Kenyans were outraged when a clip from the incident made its rounds online. Later, 16 riders were arrested and investigated in connection to the attack.
Following the March incident, Interior CS Fred Matiang’i expressed disgust at the attack, vowing to make the roads safer.
Now, the Standard Digital tackled this important topic on their weekly Twitter Spaces Forum, #In my opinion, discussing the safety concerns that may arise while using public transport, and how to deal with them. Over 1000 Kenyans listened in and participated.
The forum tackled not only abuse but other safety concerns that may arise, including accidents and theft on the road.
The first issue the group questioned was whether men feel as unsafe as women might while boarding public means - or whether it is an issue mainly facing the ladies.
Standard Group’s Brian Okoth was in attendance, and he expressed that although the dynamics of feeling unsafe may differ between the genders, it is something they both experience.
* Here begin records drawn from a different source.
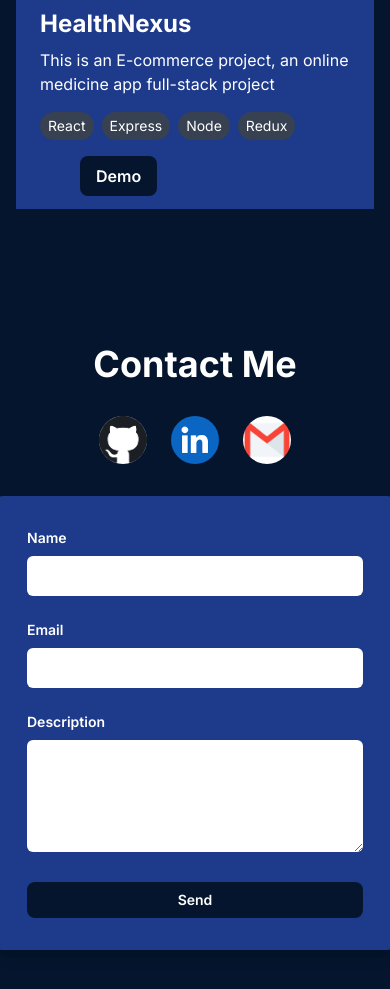
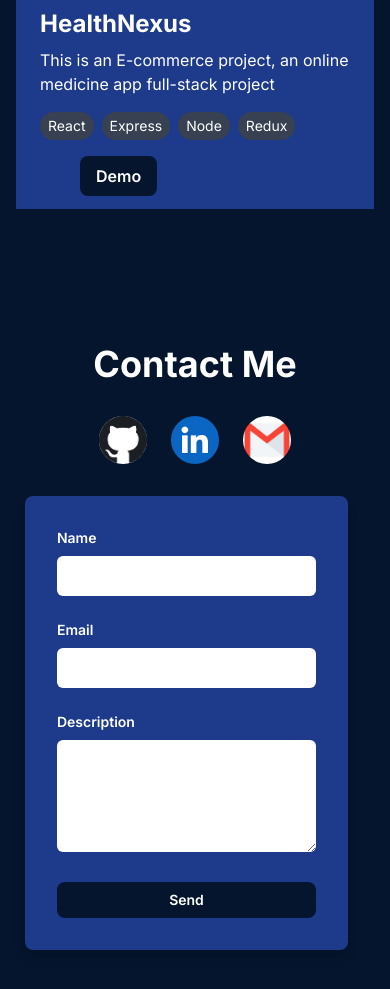
Before and after one commit to Nithin2701s/bala-portfolio, a Next.js app: page / in a window 390 px wide. Shown: the part 3298-4287 px from the top of the page. Built offline with nearby package versions, Linux system fonts and the light colour scheme.

Commit message:
commited change

```diff
--- a/src/app/style.css
+++ b/src/app/style.css
@@ -115,7 +115,7 @@
         flex-direction: column;
     }
    .contact-form {
-    width: 25rem;
+    width: 95%;
    }
    .contact-icons a img{
      width: 3rem;
```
“For men, it is not anchored on sexual harassment alone; unless in rare instances. For us, the aspect of not feeling safe comes about when you suspect that there may be robbers in the vehicle,” Brian said.
He added: “There are certain routes or matatus that you fear boarding - first because the crew looks rowdy and easily provoked. Then there are those people who look suspicious. I have, however, witnessed women being sexually harassed. You will find them trying to find their way in a crowded matatu and someone just takes advantage of that moment.”
One Jane Wanjiru described how tasking it can be to safely board a matatu, especially for the elderly.
“Some matatu crew are so rough in their goals to fill up the vehicle, that they will surround even an old woman and drag her into the matatu before she can decide where she wants to go. That matter of grabbing someone and their luggage and pushing them into the matatu has to stop,” said Jane, dubbing it outright harassment.
She added: “If you are surrounded by three boys trying to get you to board, that is the point where you can also be pickpocketed.”
Obina pointed out that it is the matatu sacco’s responsibility to hear complaints from the public and respond with appropriate measures, but many fail in their duties, keeping rowdy crews on the road.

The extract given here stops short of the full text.